To do ▸ A word-for-word copy of the listing, free of images, is the expected answer.

----

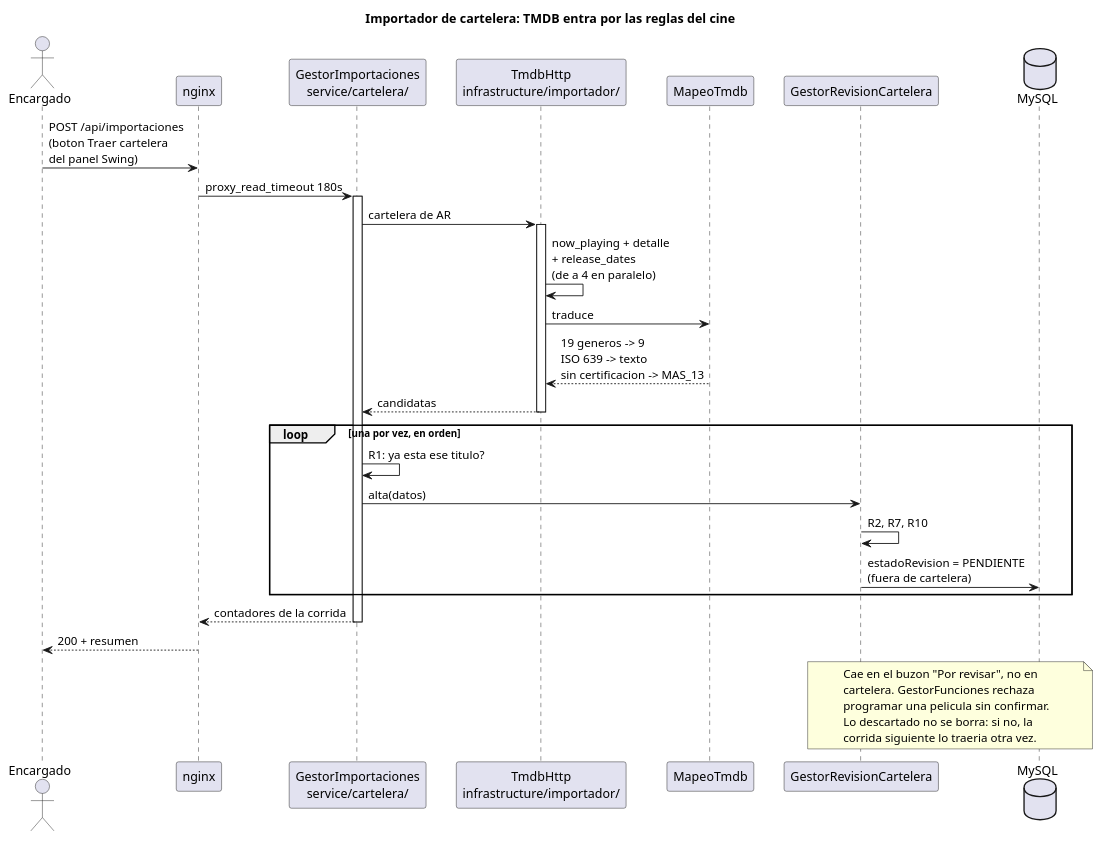
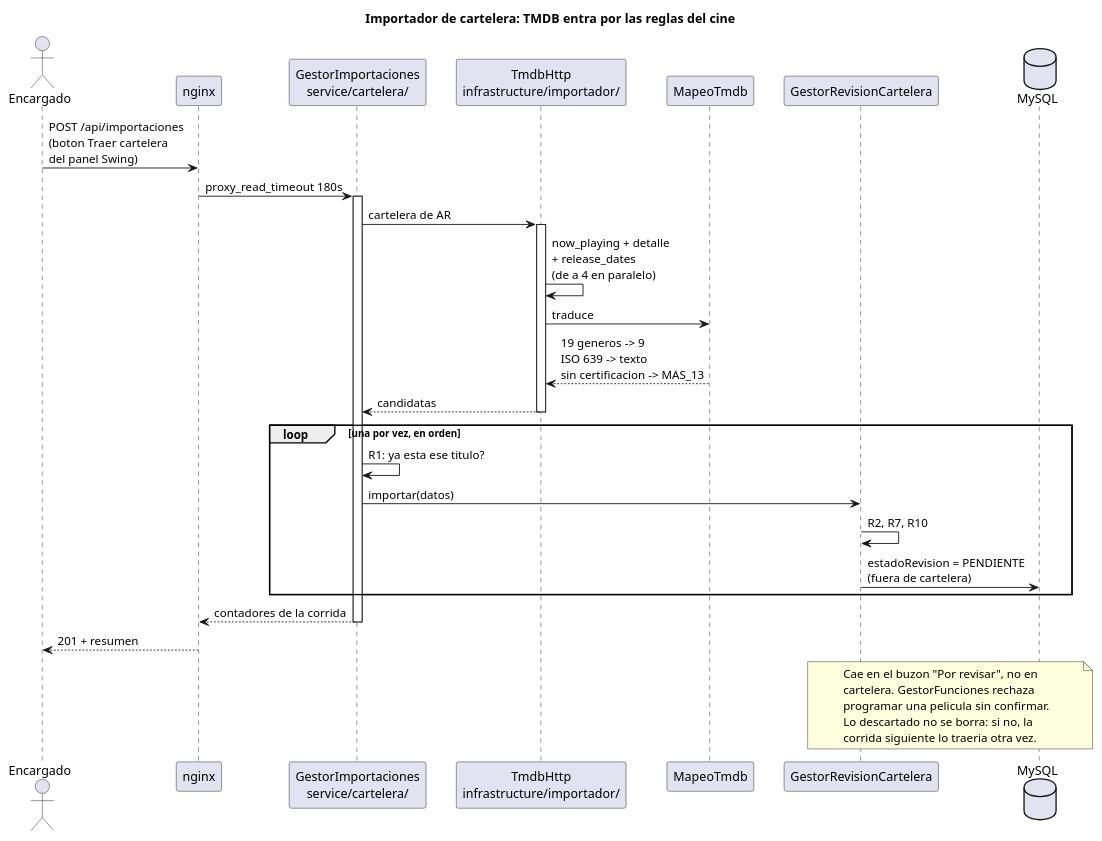
One commit to andreiveisuade/cine-uade changed the diagram in _other/docs/diagramas/importador-flujo.puml. Above: the diagram before and after it, drawn with PlantUML. The commit also changed 19 other files, not shown here.

First line of the commit message:
docs(diagramas): clases, capas y secuencias al dia con el codigo

```diff
--- a/_other/docs/diagramas/importador-flujo.puml
+++ b/_other/docs/diagramas/importador-flujo.puml
@@ -1,47 +1,47 @@
 @startuml importador-flujo
 title Importador de cartelera: TMDB entra por las reglas del cine
 
 skinparam sequenceMessageAlign left
 skinparam maxMessageSize 200
 skinparam ParticipantPadding 12
 
 actor "Encargado" as E
 participant "nginx" as NG
 participant "GestorImportaciones\nservice/cartelera/" as GI
 participant "TmdbHttp\ninfrastructure/importador/" as TM
 participant "MapeoTmdb" as MAP
 participant "GestorRevisionCartelera" as GR
 database MySQL as DB
 
 E -> NG : POST /api/importaciones\n(boton Traer cartelera\ndel panel Swing)
 NG -> GI : proxy_read_timeout 180s
 activate GI
 
 GI -> TM : cartelera de AR
 activate TM
 TM -> TM : now_playing + detalle\n+ release_dates\n(de a 4 en paralelo)
 TM -> MAP : traduce
 MAP --> TM : 19 generos -> 9\nISO 639 -> texto\nsin certificacion -> MAS_13
 TM --> GI : candidatas
 deactivate TM
 
 loop una por vez, en orden
   GI -> GI : R1: ya esta ese titulo?
-  GI -> GR : alta(datos)
+  GI -> GR : importar(datos)
   GR -> GR : R2, R7, R10
   GR -> DB : estadoRevision = PENDIENTE\n(fuera de cartelera)
 end
 
 GI --> NG : contadores de la corrida
 deactivate GI
-NG --> E : 200 + resumen
+NG --> E : 201 + resumen
 
 note over GR, DB
   Cae en el buzon "Por revisar", no en
   cartelera. GestorFunciones rechaza
   programar una pelicula sin confirmar.
   Lo descartado no se borra: si no, la
   corrida siguiente lo traeria otra vez.
 end note
 
 @enduml
```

----

Exercise result ▸
One commit to andreiveisuade/cine-uade changed the diagram in _other/docs/diagramas/importador-flujo.puml. Above: the diagram before and after it, drawn with PlantUML. The commit also changed 19 other files, not shown here.

First line of the commit message:
docs(diagramas): clases, capas y secuencias al dia con el codigo

```diff
--- a/_other/docs/diagramas/importador-flujo.puml
+++ b/_other/docs/diagramas/importador-flujo.puml
@@ -1,47 +1,47 @@
 @startuml importador-flujo
 title Importador de cartelera: TMDB entra por las reglas del cine
 
 skinparam sequenceMessageAlign left
 skinparam maxMessageSize 200
 skinparam ParticipantPadding 12
 
 actor "Encargado" as E
 participant "nginx" as NG
 participant "GestorImportaciones\nservice/cartelera/" as GI
 participant "TmdbHttp\ninfrastructure/importador/" as TM
 participant "MapeoTmdb" as MAP
 participant "GestorRevisionCartelera" as GR
 database MySQL as DB
 
 E -> NG : POST /api/importaciones\n(boton Traer cartelera\ndel panel Swing)
 NG -> GI : proxy_read_timeout 180s
 activate GI
 
 GI -> TM : cartelera de AR
 activate TM
 TM -> TM : now_playing + detalle\n+ release_dates\n(de a 4 en paralelo)
 TM -> MAP : traduce
 MAP --> TM : 19 generos -> 9\nISO 639 -> texto\nsin certificacion -> MAS_13
 TM --> GI : candidatas
 deactivate TM
 
 loop una por vez, en orden
   GI -> GI : R1: ya esta ese titulo?
-  GI -> GR : alta(datos)
+  GI -> GR : importar(datos)
   GR -> GR : R2, R7, R10
   GR -> DB : estadoRevision = PENDIENTE\n(fuera de cartelera)
 end
 
 GI --> NG : contadores de la corrida
 deactivate GI
-NG --> E : 200 + resumen
+NG --> E : 201 + resumen
 
 note over GR, DB
   Cae en el buzon "Por revisar", no en
   cartelera. GestorFunciones rechaza
   programar una pelicula sin confirmar.
   Lo descartado no se borra: si no, la
   corrida siguiente lo traeria otra vez.
 end note
 
 @enduml
```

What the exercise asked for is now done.